Records drawn from a dataset

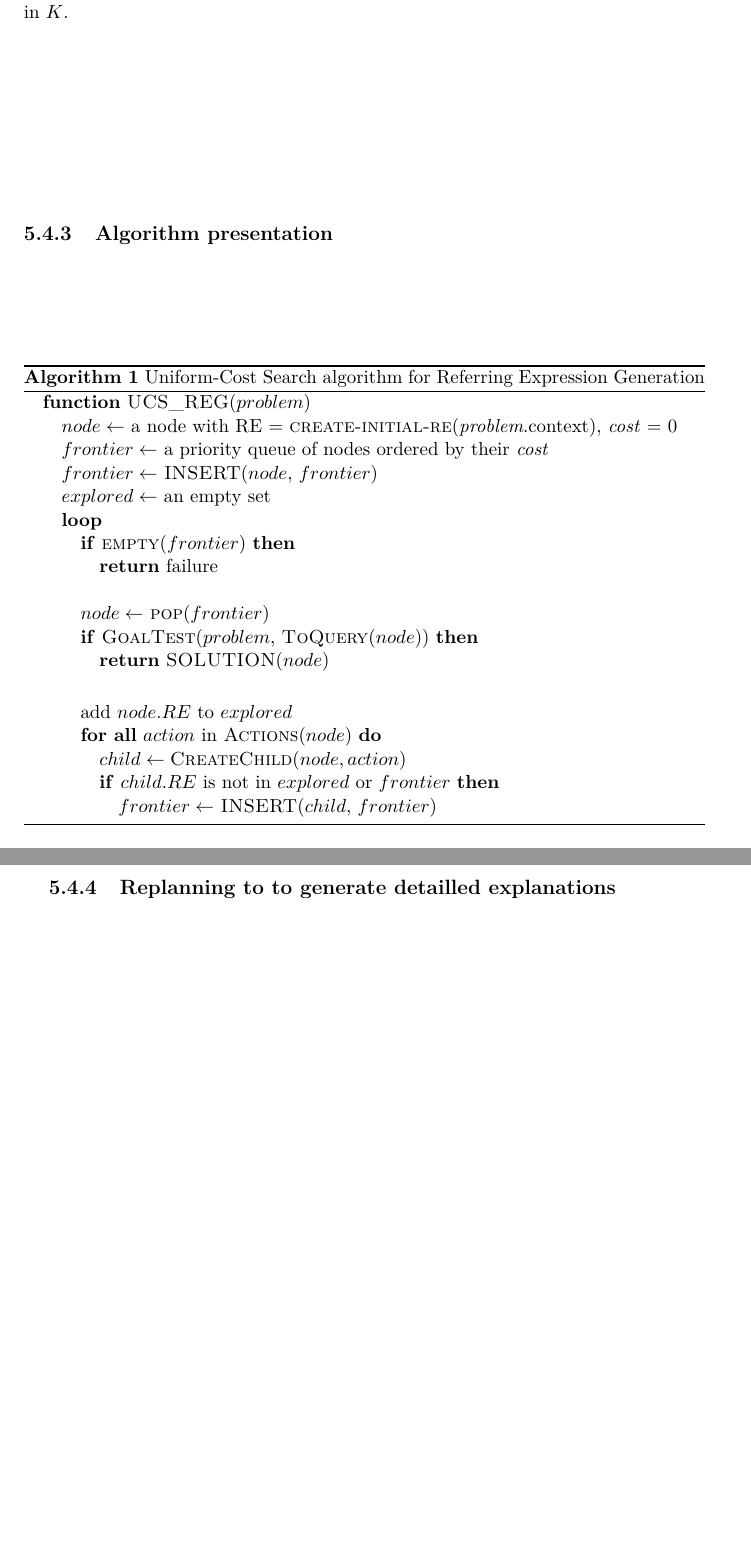
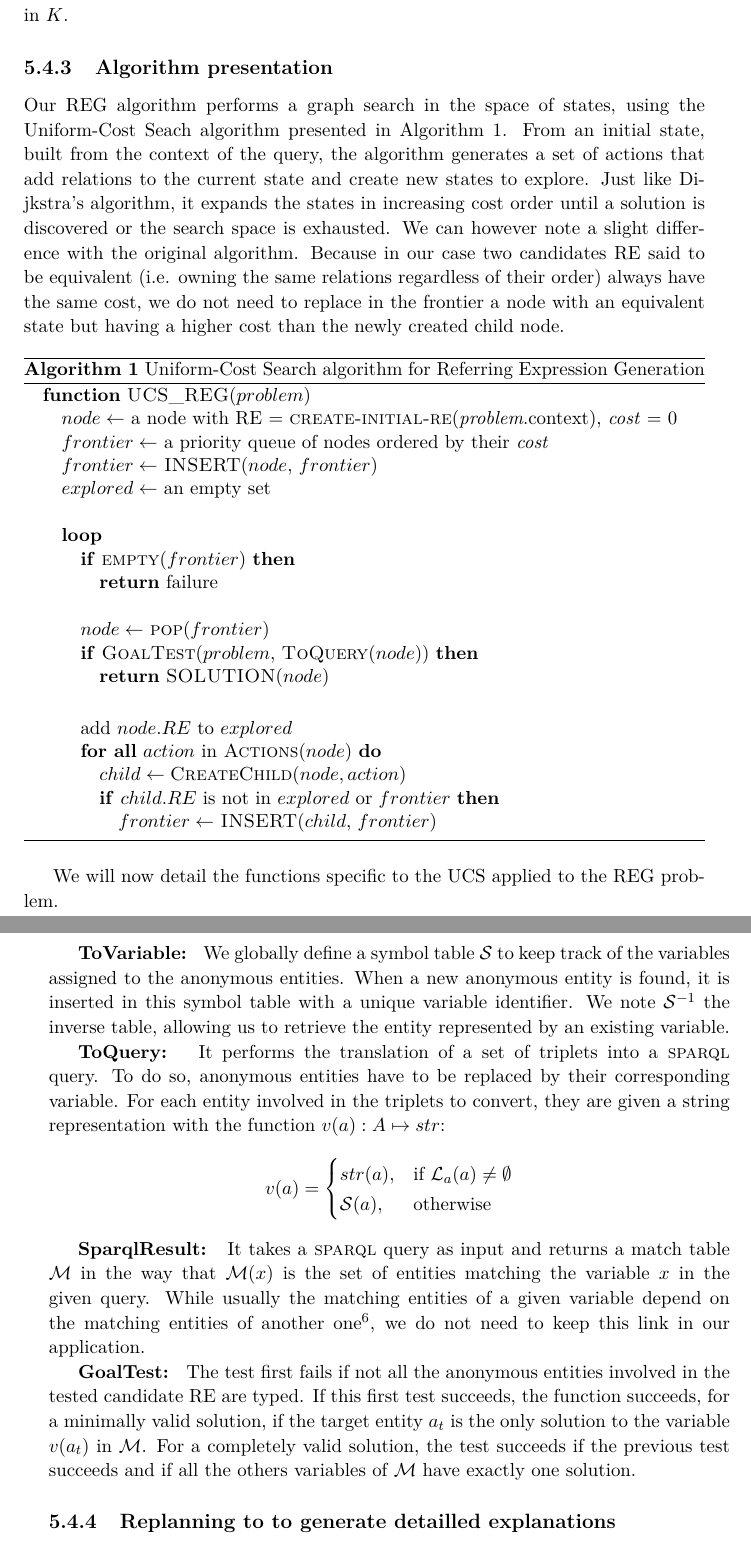
Before and after one commit to sarthou/thesis, a LaTeX thesis (These.tex, which reads Chapter4.tex, Symbols.tex): two parts of pages 44 and 45 of 65, joined at a grey line, cut so that both start at the same text, the shorter picture padded with empty space. Compiled offline with pdfLaTeX.

Commit message:
chapter 4 REG algorithm before actions description

```diff
--- a/Chapter4.tex
+++ b/Chapter4.tex
@@ -274,23 +274,27 @@ At the difference of the breadth-first search, the \textbf{uniform-cost search}
 
 \subsection{Algorithm presentation}
 
+Our REG algorithm performs a graph search in the space of states, using the Uniform-Cost Seach algorithm presented in Algorithm~\ref{alg:chap4_ucs}.
+From an initial state, built from the context of the query, the algorithm generates a set of actions that add relations to the current state and create new states to explore. Just like Dijkstra's algorithm, it expands the states in increasing cost order until a solution is discovered or the search space is exhausted. We can however note a slight difference with the original algorithm. Because in our case two candidates RE said to be equivalent (i.e. owning the same relations regardless of their order) always have the same cost, we do not need to replace in the frontier a node with an equivalent state but having a higher cost than the newly created child node.
+
+\newcommand{\tovariable}{\textsc{ToVariable}}
+\newcommand{\toquery}{\textsc{ToQuery}}
 \newcommand{\sparqlresult}{\textsc{SparqlResult}}
-\newcommand{\toquery}{\textsc{ToQuery}}
 \newcommand{\createchild}{\textsc{CreateChild}}
 \newcommand{\actions}{\textsc{Actions}}
-\newcommand{\tovariable}{\textsc{ToVariable}}
 \newcommand{\goaltest}{\textsc{GoalTest}}
 \newcommand{\typingactions}{\textsc{TypingActions}}
 
 \begin{algorithm}[!htbp]
 \caption{Uniform-Cost Search algorithm for Referring Expression Generation}
-\label{alg:ucs}
+\label{alg:chap4_ucs}
 \begin{algorithmic}
 \Function{UCS\_REG}{$problem$}
     \State $node\leftarrow$ a node with RE = \textsc{create-initial-re}(\textit{problem}.context), \textit{cost} = 0
     \State $frontier\leftarrow$ a priority queue of nodes ordered by their \textit{cost}
     \State $frontier\leftarrow$ \textsc{INSERT}($node$, $frontier$)
     \State $explored\leftarrow$ an empty set
+    \\
     \Loop
         \If{\textsc{empty}($frontier$)}
         	\State \Return failure
@@ -313,6 +317,27 @@ At the difference of the breadth-first search, the \textbf{uniform-cost search}
 \end{algorithmic}
 \end{algorithm}
 
+We will now detail the functions specific to the UCS applied to the REG problem.
+
+\textbf{\tovariable: }
+We globally define a symbol table $\symboltable$ to keep track of the variables assigned to the anonymous entities. When a new anonymous entity is found, it is inserted in this symbol table with a unique variable identifier. We note $\symboltable^{-1}$ the inverse table, allowing us to retrieve the entity represented by an existing variable.
+
+\textbf{\toquery: }
+It performs the translation of a set of triplets into a \sparql{} query. To do so, anonymous entities have to be replaced by their corresponding variable. For each entity involved in the triplets to convert, they are given a string representation with the function $v(\indiv): \indivset \mapsto str$:
+\[
+    v(\indiv) =
+    \begin{cases}
+        str(\indiv),& \text{if } \alabel(\indiv) \neq \emptyset\\
+        \symboltable(\indiv),& \text{otherwise}
+    \end{cases}
+\]
+
+\textbf{\sparqlresult: }
+It takes a \sparql{} query as input and returns a match table $\matchtable$ in the way that $\matchtable(\var)$ is the set of entities matching the variable $\var$ in the given query. While usually the matching entities of a given variable depend on the matching entities of another one\footnote{See the example b of table~\ref{tab:REs} for an illustration of this link.}, we do not need to keep this link in our application.
+
+\textbf{\goaltest: }
+The test first fails if not all the anonymous entities involved in the tested candidate RE are typed. If this first test succeeds, the function succeeds, for a minimally valid solution, if the target entity $\goalindiv$ is the only solution to the variable $v(\goalindiv)$ in $\matchtable$. For a completely valid solution, the test succeeds if the previous test succeeds and if all the others variables of $\matchtable$ have exactly one solution.
+
 \subsection{Replanning to to generate detailled explanations}
 
 \section{Results}
--- a/Symbols.tex
+++ b/Symbols.tex
@@ -101,3 +101,6 @@
 
 \newcommand \softdiff{\,\delta\,}
 \newcommand \harddiff{\,\Delta\,}
+
+\newcommand \symboltable{\mathcal{S}}
+\newcommand \matchtable{\mathcal{M}}
```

§ PROBLEM TO SOLVE
Could you copy every line from the records that mentions the word "given"?

§ PROBLEM SOLUTION
+It performs the translation of a set of triplets into a \sparql{} query. To do so, anonymous entities have to be replaced by their corresponding variable. For each entity involved in the triplets to convert, they are given a string representation with the function $v(\indiv): \indivset \mapsto str$:
+It takes a \sparql{} query as input and returns a match table $\matchtable$ in the way that $\matchtable(\var)$ is the set of entities matching the variable $\var$ in the given query. While usually the matching entities of a given variable depend on the matching entities of another one\footnote{See the example b of table~\ref{tab:REs} for an illustration of this link.}, we do not need to keep this link in our application.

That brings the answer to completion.